### EXERCISE
All records are to be reproduced verbatim, with images omitted.

[Difference listings]

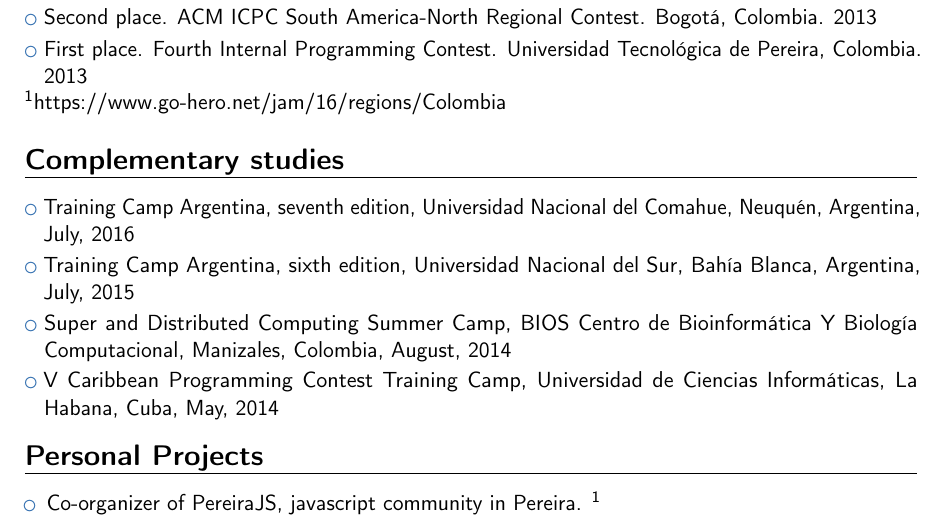
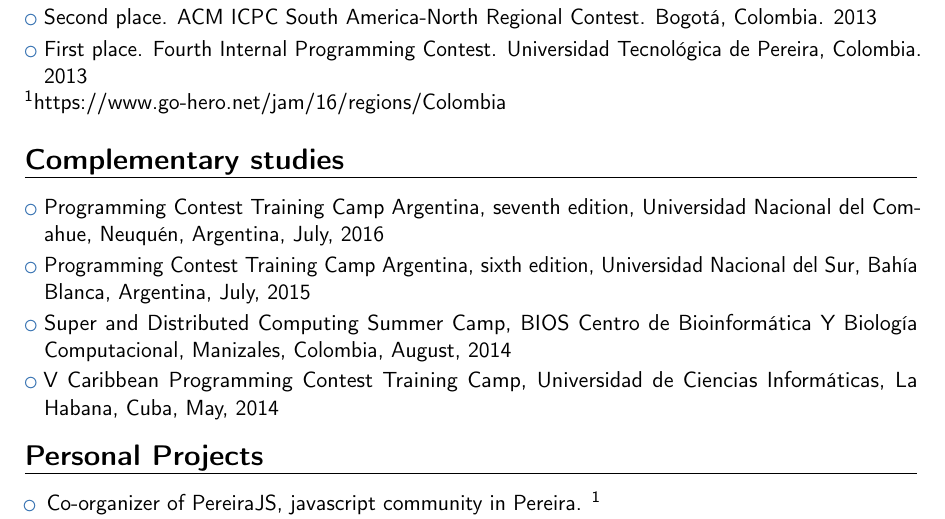
Before and after one commit to pin3da/cv, a LaTeX CV (main.tex): part of page 2 of 3, cut so that both start at the same text. Compiled offline with pdfLaTeX.

Commit message:
minor update

```diff
--- a/main.tex
+++ b/main.tex
@@ -105,8 +105,8 @@
 \footnotemark[1]{\href{https://www.go-hero.net/jam/16/regions/Colombia}{https://www.go-hero.net/jam/16/regions/Colombia}}
 \section{Complementary studies}
 
-\cvlistitem{Training Camp Argentina, seventh edition, Universidad Nacional del Comahue, Neuquén, Argentina, July, 2016}
-\cvlistitem{Training Camp Argentina, sixth edition, Universidad Nacional del Sur, Bahía Blanca, Argentina, July, 2015}
+\cvlistitem{Programming Contest Training Camp Argentina, seventh edition, Universidad Nacional del Comahue, Neuquén, Argentina, July, 2016}
+\cvlistitem{Programming Contest Training Camp Argentina, sixth edition, Universidad Nacional del Sur, Bahía Blanca, Argentina, July, 2015}
 \cvlistitem{Super and Distributed Computing Summer Camp, BIOS Centro de Bioinformática Y Biología Computacional, Manizales, Colombia, August, 2014}
 \cvlistitem{V Caribbean Programming Contest Training Camp, Universidad de Ciencias Informáticas, La Habana, Cuba, May, 2014}
 
```
Also changed, not shown: main.pdf.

### YOUR SOLUTION
Before and after one commit to pin3da/cv, a LaTeX CV (main.tex): part of page 2 of 3, cut so that both start at the same text. Compiled offline with pdfLaTeX.

Commit message:
minor update

```diff
--- a/main.tex
+++ b/main.tex
@@ -105,8 +105,8 @@
 \footnotemark[1]{\href{https://www.go-hero.net/jam/16/regions/Colombia}{https://www.go-hero.net/jam/16/regions/Colombia}}
 \section{Complementary studies}
 
-\cvlistitem{Training Camp Argentina, seventh edition, Universidad Nacional del Comahue, Neuquén, Argentina, July, 2016}
-\cvlistitem{Training Camp Argentina, sixth edition, Universidad Nacional del Sur, Bahía Blanca, Argentina, July, 2015}
+\cvlistitem{Programming Contest Training Camp Argentina, seventh edition, Universidad Nacional del Comahue, Neuquén, Argentina, July, 2016}
+\cvlistitem{Programming Contest Training Camp Argentina, sixth edition, Universidad Nacional del Sur, Bahía Blanca, Argentina, July, 2015}
 \cvlistitem{Super and Distributed Computing Summer Camp, BIOS Centro de Bioinformática Y Biología Computacional, Manizales, Colombia, August, 2014}
 \cvlistitem{V Caribbean Programming Contest Training Camp, Universidad de Ciencias Informáticas, La Habana, Cuba, May, 2014}
 
```
Also changed, not shown: main.pdf.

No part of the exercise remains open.